The Birth of Death by Joseph Macolino is a fantasy novel in the tradition of C.S. Lewis and J.R.R. Tolkien. It has enough common fantasy aspects to seem familiar with enough that’s new and different to make it original.
Macolino does an excellent job with world creation, and he doesn’t spend too many words to do so. Part of that is most readers are familiar with elves and centaurs, but even the less familiar peoples are quickly understood and grasped. If the reader gets confused, there is a glossary to help.
The author also developed characters to a reasonable depth. The four main characters, an elven couple, a centaur, and a cat-like creature are all multi-faceted, and the reader can understand the nature of each and empathize with each. The heroes are not overly perfect.
Macolin0 also handles action sequences well, particularly the battle and fight scenes. He describes the movements of each participant without slowing down the action of the fight. In general, the plot flows well, and the book is a good length.
Some scenes take too long. For example, a large number of words go into an elf making a salad. Descriptions of beautiful female characters were overwrought. Readers who don’t like too much gore or violence may find the battle sequences overdone. Occasionally, the plot stutters so to speak. In the final battle sequence, there is a change of circumstance affecting the main supernatural hero, the Avatar, that doesn’t quite make sense to me. Some areas need editing.
The book touches on several themes that are left open. These topics are authority and tyranny, community and individuality, government control and liberty, collectivism and free markets, dependence and personal responsibility.

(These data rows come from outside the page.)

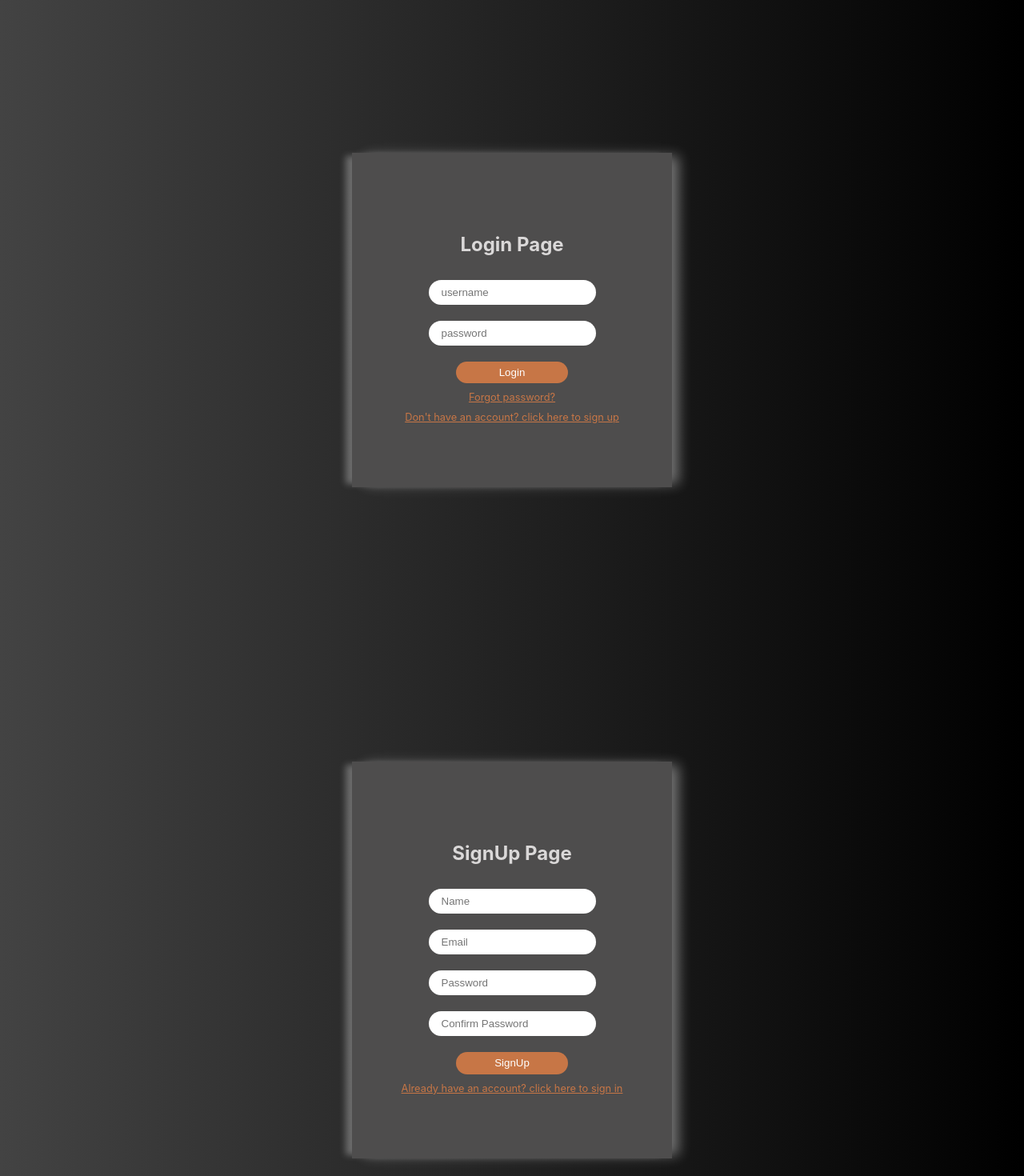
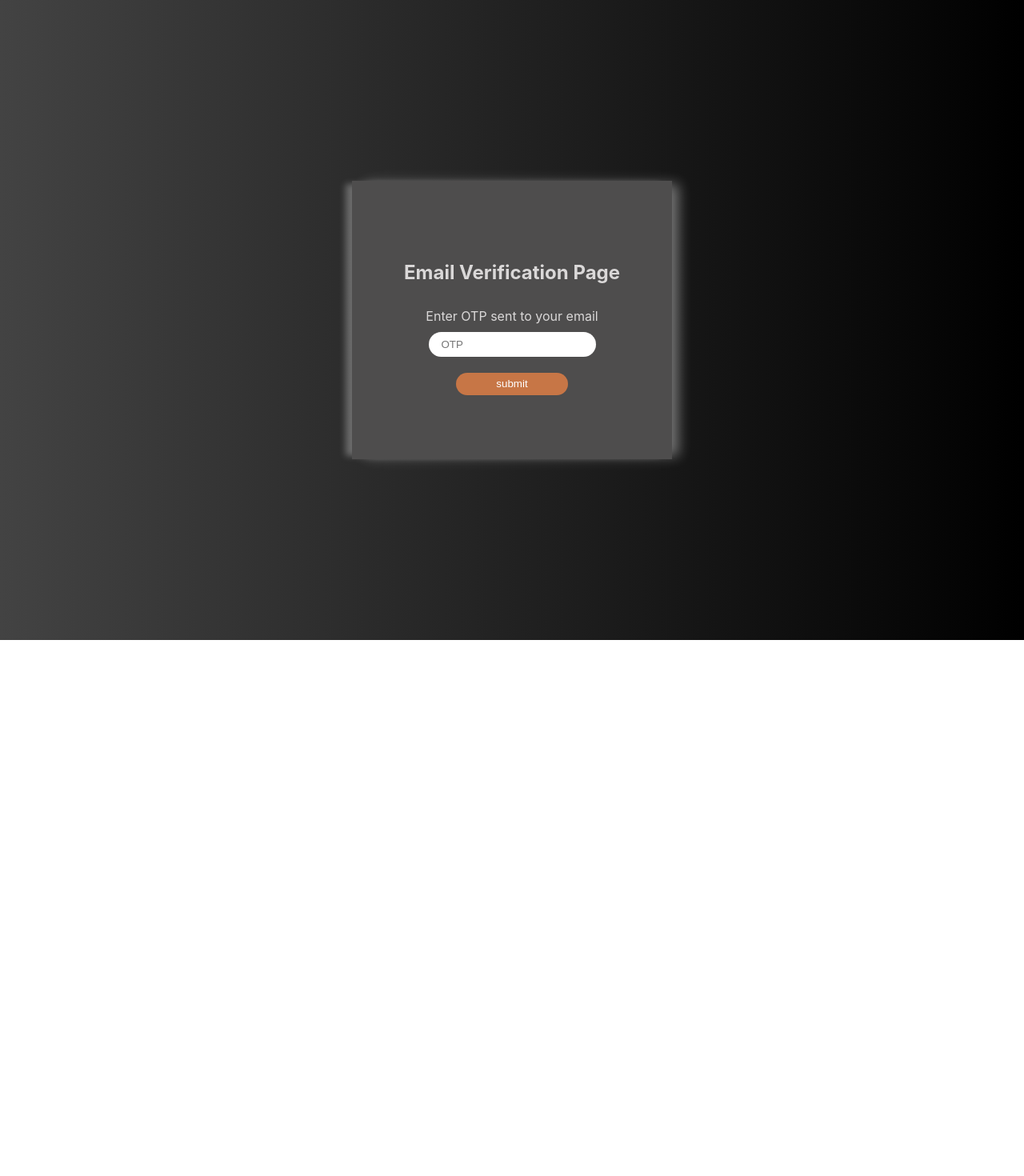
Before and after one commit to ameer-hamza-brainx/react-task, a React (Create React App) app: page /emailverify in a window 1280 px wide. Shown: the top 1470 px of the page at 80% size. After the commit the page ends 800 px from the top, so only its background shows below. Built offline with nearby package versions, Linux system fonts and the light colour scheme.

Commit message:
fetch saved users

```diff
--- a/package.json
+++ b/package.json
@@ -8,6 +8,7 @@
     "@testing-library/user-event": "^13.5.0",
     "react": "^18.2.0",
     "react-dom": "^18.2.0",
+    "react-router-dom": "^6.15.0",
     "react-scripts": "5.0.1",
     "web-vitals": "^2.1.4"
   },
@@ -34,5 +35,8 @@
       "last 1 firefox version",
       "last 1 safari version"
     ]
+  },
+  "devDependencies": {
+    "@babel/plugin-proposal-private-property-in-object": "^7.21.11"
   }
 }
--- a/src/App.js
+++ b/src/App.js
@@ -6,16 +6,20 @@ import ResetPassword from './components/ResetPassword';
 import "./styles/login.css"
 import './App.css';
 import "./styles/signup.css"
+import React from 'react';
+import { BrowserRouter as Router, Route, Routes } from 'react-router-dom';
 
 function App() {
   return (
-    <div className="App">
-      <LogIn />
-      <SignUp />
-      <EmailVerify />
-      <ForgotPassword />
-      <ResetPassword />
-    </div>
+    <Router>
+      <Routes>
+        <Route exact path="/" element={<LogIn/> }/>
+        <Route exact path="/signup" element={<SignUp/> }/>
+        <Route exact path="/emailverify" element={<EmailVerify/> }/>
+        <Route exact path="/forgotpassword" element={<ForgotPassword/> }/>
+        <Route exact path="/resetpassword" element={<ResetPassword/> }/>
+      </Routes>
+    </Router>
   );
 }
 
--- a/src/components/EmailVerify.jsx
+++ b/src/components/EmailVerify.jsx
@@ -9,7 +9,7 @@ function EmailVerify() {
 
   const handleSubmit = (e) => {
     e.preventDefault();
-    if(OTP==otp)
+    if(OTP===otp)
     {
         setOtpFlag(true);
         setOTP('');
--- a/src/components/ForgotPassword.jsx
+++ b/src/components/ForgotPassword.jsx
@@ -9,8 +9,16 @@ function ForgotPassword() {
   const handleSubmit = (e) => {
     e.preventDefault();
 
-
-    // Clear the form fields after submission
+    let jsonobj = localStorage.getItem(email);
+    if(jsonobj === null)
+    {
+      setUserExist(false);
+    }
+    else
+    {
+      setEmailValue('');
+      setUserExist(true);
+    }
   };
 
   function setEmailValue(email){
@@ -35,7 +43,7 @@ function ForgotPassword() {
             required
           />
         </div>
-        <div className='error'></div>
+        <div className='error'>{userExist?"":"User not exist!"}</div>
         <button className='sub-btn' type="submit">submit</button>
       </form>
     </div>
--- a/src/components/LogIn.jsx
+++ b/src/components/LogIn.jsx
@@ -1,17 +1,36 @@
 import React, { useState } from 'react';
-
+import { Link } from 'react-router-dom';
 
 function LogIn() {
 
   const [username, setUsername] = useState('');
   const [password, setPassword] = useState('');
+  const [isValidUser, setIsValidUser] = useState(true);
 
   const handleSubmit = (e) => {
     e.preventDefault();
 
     // Clear the form fields after submission
-    setUsername('');
-    setPassword('');
+    let jsonobj = localStorage.getItem(username)
+    if(jsonobj === null)
+    {
+      setIsValidUser(false);
+      return;
+    }
+    else
+    {
+      let parseObj = JSON.parse(jsonobj);
+      if(parseObj.password === password)
+      {
+        setIsValidUser(true);
+        window.location.href = "http://www.google.com";
+
+      }
+      else{
+        setIsValidUser(false);
+      }
+    }
+
   };
 
   function setUser(name){
@@ -51,10 +70,10 @@ function LogIn() {
             required
           />
         </div>
-        <div className='error'></div>
+        <div className='error'>{isValidUser?"":"Invalid credentials!"}</div>
         <button className='sub-btn' type="submit">Login</button>
-        <a href='#' className='signup-link'>Forgot password?</a>
-        <a href='#' className='signup-link'>Don't have an account? click here to sign up</a>
+        <Link to='/signup' className='signup-link'>Forgot password?</Link>
+        <Link to='forgotpassword' className='signup-link'>Don't have an account? click here to sign up</Link>
       </form>
     </div>
     </>
--- a/src/components/SignUp.jsx
+++ b/src/components/SignUp.jsx
@@ -1,5 +1,6 @@
 import React, { useState } from 'react';
 import { emailRegex, onlyNumbersOrSpecial } from "../global-constants"
+import { Link } from 'react-router-dom';
 
 function SignUp() {
 
@@ -25,7 +26,6 @@ function SignUp() {
 
     if(!isValid || !nameValidity || !passErrorFlag)
     {
-        console.log(localStorage.getItem("ameerhamza1567@gmail.com").name);
         return;
     }
     else
@@ -126,7 +126,7 @@ function SignUp() {
         <div className='error'>{passErrorFlag?"":"Password and confirm password not same!"}</div>
 
         <button className='sub-btn' type="submit">SignUp</button>
-        <a href='#' className='signup-link'>Already have an account? click here to sign in</a>
+        <Link to='/' className='signup-link'>Already have an account? click here to sign in</Link>
       </form>
     </div>
     </>
--- a/src/global-constants.js
+++ b/src/global-constants.js
@@ -1,2 +1,2 @@
 export const emailRegex = /^[^\s@]+@[^\s@]+\.[^\s@]+$/;
-export const onlyNumbersOrSpecial = /^[0-9!@#$%^&*()_+{}\[\]:;<>,.?~\\/]+$/;
+export const onlyNumbersOrSpecial = /^[0-9!@#$%^&*()_+{}[\]:;<>,.?~\\/]+$/;
--- a/src/styles/login.css
+++ b/src/styles/login.css
@@ -10,6 +10,7 @@
     display: flex;
     flex-direction: column;
     background-color: rgb(78, 77, 77);
+    align-items: center;
     width: 400px;
     padding: 5rem 0rem;
     border: none;
--- a/src/styles/signup.css
+++ b/src/styles/signup.css
@@ -1,6 +1,7 @@
 .center-patch-signup{
     display: flex;
     flex-direction: column;
+    align-items: center;
     background-color: rgb(78, 77, 77);
     width: 400px;
     border: none;
```
Also changed, not shown: 1 other file (tests, documents, lock files or other folders).
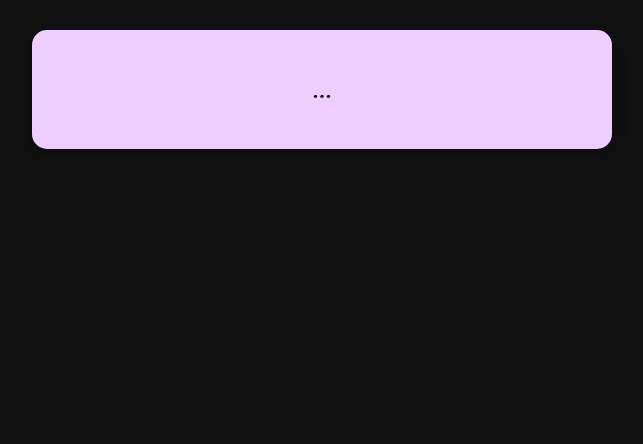
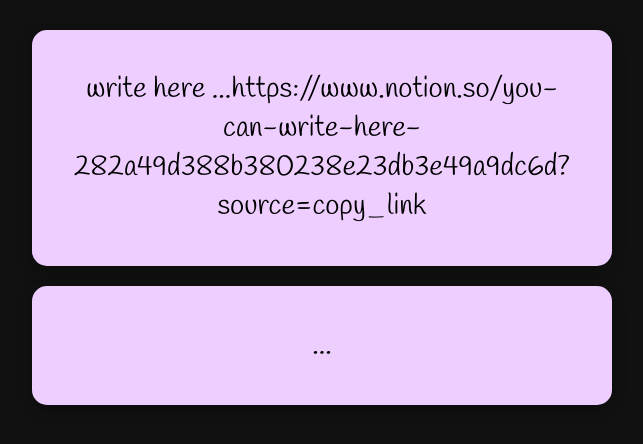
Before and after one commit to Agyat17/a, a plain HTML site: page index.html in a window 1280 px wide. Shown: the whole page, without its empty margins (318-961 px from the left). Drawn offline with Linux system fonts and the light colour scheme.

Commit message:
Update index.html

```diff
--- a/index.html
+++ b/index.html
@@ -19,7 +19,7 @@
 <div class="box">aur mera mood bilkul kharab nhi hua hai in sab se, tu bhi usko simply ignore karde woh kuch nhi hai tere aage jo tujhe usko explanation dene ki jarurat pade, me tere se pahle jaise hi behave karunga thik hai, vaise kitne din lage us patra ko likhne me😅 bahut hi detailed tha ese lag raha tha kisi ne coding kar rakhi hai</div>
 <div class="box">aur haan tu bhi pahle ki tarah hi rahna, me tujhse kabhi bhi koi faltu ki baat nhi karunga, kabhi bhi nhi </div>
   -->
-
+  <div class="box">write here ...https://www.notion.so/you-can-write-here-282a49d388b380238e23db3e49a9dc6d?source=copy_link </div>
   <div class="box">... </div>
 </body>
 </html>
```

The book is part of a series, and I am sure many of these themes will be developed further if the close of this book is an indication. The book is a good read. A fantasy reader looking for a new series to start may find a good one here.